In 2005, he rejected lucrative career options and came to India on a Fulbright Scholarship that required him to work in conjunction with the National School of Drama, Bengaluru and help engender social change through theatre.
His year-long project focused on directing socially conscious, gender-empowering plays with Karnataka’s villagers, specifically women. To get a grassroots performance understanding, he travelled across the state from Old Mysore to Karavali to North Karnataka with Kannada theatre groups, worked with street theatre groups in Bengaluru, and interviewed and interacted with altruistic theatre personalities. He then spent months in Gundlupet and Begur in Chamarajanagar district, writing and directing Kannada plays that questioned practices such as dowry. “Village women enacted the roles, and the plays were performed in front of local crowds,” he says.
While he explored the wonders of Karnataka, a stark reality struck him — inequity based on class, caste, gender, region, and language. “I understood that what our state and nation required were non-violent initiatives to establish equality, social justice, and scientific temperament. To accomplish this, I would have to begin at the very bottom. I decided to enter Kannada cinema since I could continue my artistic pursuits, make ends meet, and importantly, connect with people across Karnataka,” he says.
After a couple of successful films (Aa Dinagalu was a hit), his work began to spread across the state. Subsequently, he began taking up the cause of Adivasis, Dalits, farmers, labourers, women, and students, leading protests through mobilisation, sit-ins, television interviews, and published articles. Chetan is now working towards improving the conditions of the Alemari (nomadic) community. “Over the past year, I have visited their colonies in Bidar, Kalaburagi, Yadagir, Ballari, and Chitradurga, finding them homes with the help of the district administration,” he says.
Chetan founded Film Industry for Rights and Equity (FIRE) in March 2017. It was a television sting that triggered the idea. “In mid-2014, a popular 24-hour news source did a sting to expose the dark underbelly of the Kannada film industry, revealing how sexual harassment continues to manifest through the casting couch. Up to that point, I had understood this gross reality through informal interactions with women colleagues. What was most shocking was what happened in the aftermath of the story: complete silence from the film fraternity,” he says.
Chetan wrote an article on how to institutionally remove sexual harassment from the film industry. He later approached members in positions of power to take up this cause. “They not only dismissed my suggestions but also denied the existence of the casting couch in our industry.
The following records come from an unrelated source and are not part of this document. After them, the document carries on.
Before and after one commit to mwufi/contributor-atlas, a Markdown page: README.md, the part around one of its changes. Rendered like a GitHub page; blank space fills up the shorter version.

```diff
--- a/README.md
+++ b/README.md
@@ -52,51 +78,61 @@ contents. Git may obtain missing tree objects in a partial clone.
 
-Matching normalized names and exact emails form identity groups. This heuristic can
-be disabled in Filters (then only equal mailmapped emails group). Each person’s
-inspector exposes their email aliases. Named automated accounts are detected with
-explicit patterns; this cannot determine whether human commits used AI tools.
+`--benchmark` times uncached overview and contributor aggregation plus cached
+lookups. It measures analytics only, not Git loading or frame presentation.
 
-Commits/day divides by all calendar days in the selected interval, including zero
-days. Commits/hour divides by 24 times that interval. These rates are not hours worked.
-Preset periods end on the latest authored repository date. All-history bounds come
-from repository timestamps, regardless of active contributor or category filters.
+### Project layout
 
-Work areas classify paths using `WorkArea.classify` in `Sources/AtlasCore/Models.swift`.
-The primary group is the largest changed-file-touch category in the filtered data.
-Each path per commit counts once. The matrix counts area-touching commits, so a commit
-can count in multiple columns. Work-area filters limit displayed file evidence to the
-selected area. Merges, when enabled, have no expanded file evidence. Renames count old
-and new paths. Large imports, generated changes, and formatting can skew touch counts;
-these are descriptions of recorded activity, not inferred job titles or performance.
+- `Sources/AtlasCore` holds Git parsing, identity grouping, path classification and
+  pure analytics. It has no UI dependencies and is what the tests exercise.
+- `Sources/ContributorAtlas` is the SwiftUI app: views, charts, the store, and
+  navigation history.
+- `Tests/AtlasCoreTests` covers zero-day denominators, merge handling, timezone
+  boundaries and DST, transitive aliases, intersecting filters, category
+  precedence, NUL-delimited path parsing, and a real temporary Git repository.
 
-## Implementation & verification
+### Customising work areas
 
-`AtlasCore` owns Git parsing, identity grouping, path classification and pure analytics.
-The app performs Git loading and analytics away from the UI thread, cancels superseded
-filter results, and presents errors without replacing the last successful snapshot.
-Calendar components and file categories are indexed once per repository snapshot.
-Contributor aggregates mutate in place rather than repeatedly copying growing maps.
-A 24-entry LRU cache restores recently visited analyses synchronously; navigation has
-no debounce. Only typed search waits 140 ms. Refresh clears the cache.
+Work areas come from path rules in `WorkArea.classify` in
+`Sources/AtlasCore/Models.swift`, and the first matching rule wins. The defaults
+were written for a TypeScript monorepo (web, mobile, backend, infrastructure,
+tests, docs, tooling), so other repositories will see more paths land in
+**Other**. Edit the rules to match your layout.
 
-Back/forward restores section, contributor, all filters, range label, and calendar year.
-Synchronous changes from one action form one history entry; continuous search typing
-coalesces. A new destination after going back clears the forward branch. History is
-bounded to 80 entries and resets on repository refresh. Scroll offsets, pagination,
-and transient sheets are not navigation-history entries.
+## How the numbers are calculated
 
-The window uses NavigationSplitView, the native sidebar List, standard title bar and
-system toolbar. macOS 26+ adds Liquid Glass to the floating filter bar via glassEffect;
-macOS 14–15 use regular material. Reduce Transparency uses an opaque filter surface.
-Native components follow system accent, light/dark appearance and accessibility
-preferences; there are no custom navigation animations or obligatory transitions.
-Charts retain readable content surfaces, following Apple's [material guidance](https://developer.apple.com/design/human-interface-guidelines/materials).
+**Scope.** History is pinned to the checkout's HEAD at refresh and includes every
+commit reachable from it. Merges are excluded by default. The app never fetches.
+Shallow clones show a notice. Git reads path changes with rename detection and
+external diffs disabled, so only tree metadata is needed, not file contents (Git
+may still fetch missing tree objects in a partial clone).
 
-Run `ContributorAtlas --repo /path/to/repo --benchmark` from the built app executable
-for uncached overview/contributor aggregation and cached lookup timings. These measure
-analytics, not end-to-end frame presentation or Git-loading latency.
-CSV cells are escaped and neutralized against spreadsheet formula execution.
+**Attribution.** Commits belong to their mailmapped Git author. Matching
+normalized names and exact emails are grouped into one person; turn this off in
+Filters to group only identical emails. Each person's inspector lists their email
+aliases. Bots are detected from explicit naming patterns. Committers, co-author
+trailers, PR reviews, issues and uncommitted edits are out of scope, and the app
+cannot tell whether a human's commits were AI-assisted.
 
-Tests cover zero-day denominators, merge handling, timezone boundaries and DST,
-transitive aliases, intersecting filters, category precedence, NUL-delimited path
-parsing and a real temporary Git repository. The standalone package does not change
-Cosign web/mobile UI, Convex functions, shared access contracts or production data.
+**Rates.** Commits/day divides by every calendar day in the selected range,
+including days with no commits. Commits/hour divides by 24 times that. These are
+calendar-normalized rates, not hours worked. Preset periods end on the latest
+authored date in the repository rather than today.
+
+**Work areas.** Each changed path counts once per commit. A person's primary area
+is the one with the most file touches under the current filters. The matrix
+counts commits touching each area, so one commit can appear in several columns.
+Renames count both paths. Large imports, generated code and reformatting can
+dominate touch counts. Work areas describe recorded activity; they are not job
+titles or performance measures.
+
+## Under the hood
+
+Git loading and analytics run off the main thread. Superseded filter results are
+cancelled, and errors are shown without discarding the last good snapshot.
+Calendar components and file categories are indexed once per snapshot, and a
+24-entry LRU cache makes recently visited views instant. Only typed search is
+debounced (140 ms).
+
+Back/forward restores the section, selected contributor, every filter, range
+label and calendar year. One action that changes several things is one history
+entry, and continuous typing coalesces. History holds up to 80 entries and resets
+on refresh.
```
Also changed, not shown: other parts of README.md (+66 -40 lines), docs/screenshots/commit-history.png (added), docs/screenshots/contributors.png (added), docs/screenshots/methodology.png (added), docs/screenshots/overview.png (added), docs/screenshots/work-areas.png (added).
The industry desperately needed a movement for gender equality,” he says.
With like-minded professionals, he registered the Film Industry for Rights & Equality (FIRE) as a non-profit society. “I founded FIRE as an independent, industry body that takes up the struggles of three neglected groups: women, workers, and writers,” he says. Actor Sruthi Hariharan, co-founder of FIRE says, “He has inspired me and many to fight for what is right. And I think to achieve a clean and safe environment, we need more men like Chetan.”
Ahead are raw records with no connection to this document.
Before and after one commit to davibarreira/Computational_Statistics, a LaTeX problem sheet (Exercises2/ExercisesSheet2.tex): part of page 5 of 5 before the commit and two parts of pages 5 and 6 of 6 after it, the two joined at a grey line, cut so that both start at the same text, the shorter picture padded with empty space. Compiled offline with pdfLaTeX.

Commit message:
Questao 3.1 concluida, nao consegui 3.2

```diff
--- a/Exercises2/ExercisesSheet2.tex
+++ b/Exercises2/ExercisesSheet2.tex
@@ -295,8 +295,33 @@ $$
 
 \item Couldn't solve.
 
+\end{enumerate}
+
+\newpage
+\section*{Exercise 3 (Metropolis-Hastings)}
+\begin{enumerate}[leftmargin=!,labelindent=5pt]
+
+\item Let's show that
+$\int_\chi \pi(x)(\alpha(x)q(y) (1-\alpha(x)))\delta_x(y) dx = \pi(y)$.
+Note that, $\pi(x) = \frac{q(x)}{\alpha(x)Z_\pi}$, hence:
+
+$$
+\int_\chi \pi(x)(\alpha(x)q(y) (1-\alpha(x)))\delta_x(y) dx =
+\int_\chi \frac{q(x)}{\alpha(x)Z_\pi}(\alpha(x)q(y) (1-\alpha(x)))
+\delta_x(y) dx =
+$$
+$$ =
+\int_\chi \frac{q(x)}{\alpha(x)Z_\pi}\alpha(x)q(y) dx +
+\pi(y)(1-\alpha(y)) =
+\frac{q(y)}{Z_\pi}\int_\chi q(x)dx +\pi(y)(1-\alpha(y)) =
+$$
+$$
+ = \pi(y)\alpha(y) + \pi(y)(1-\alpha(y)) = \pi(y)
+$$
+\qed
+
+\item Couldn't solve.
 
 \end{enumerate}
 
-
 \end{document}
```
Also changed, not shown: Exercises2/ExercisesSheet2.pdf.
Kavitha Lankesh, also a co-founder, adds, “When this proposal was made, some members of the Kannada film fraternity were not for it. People are still hesitant to talk about the issue. But at least now, people are aware that they can’t get away with any kind of exploitation against women.”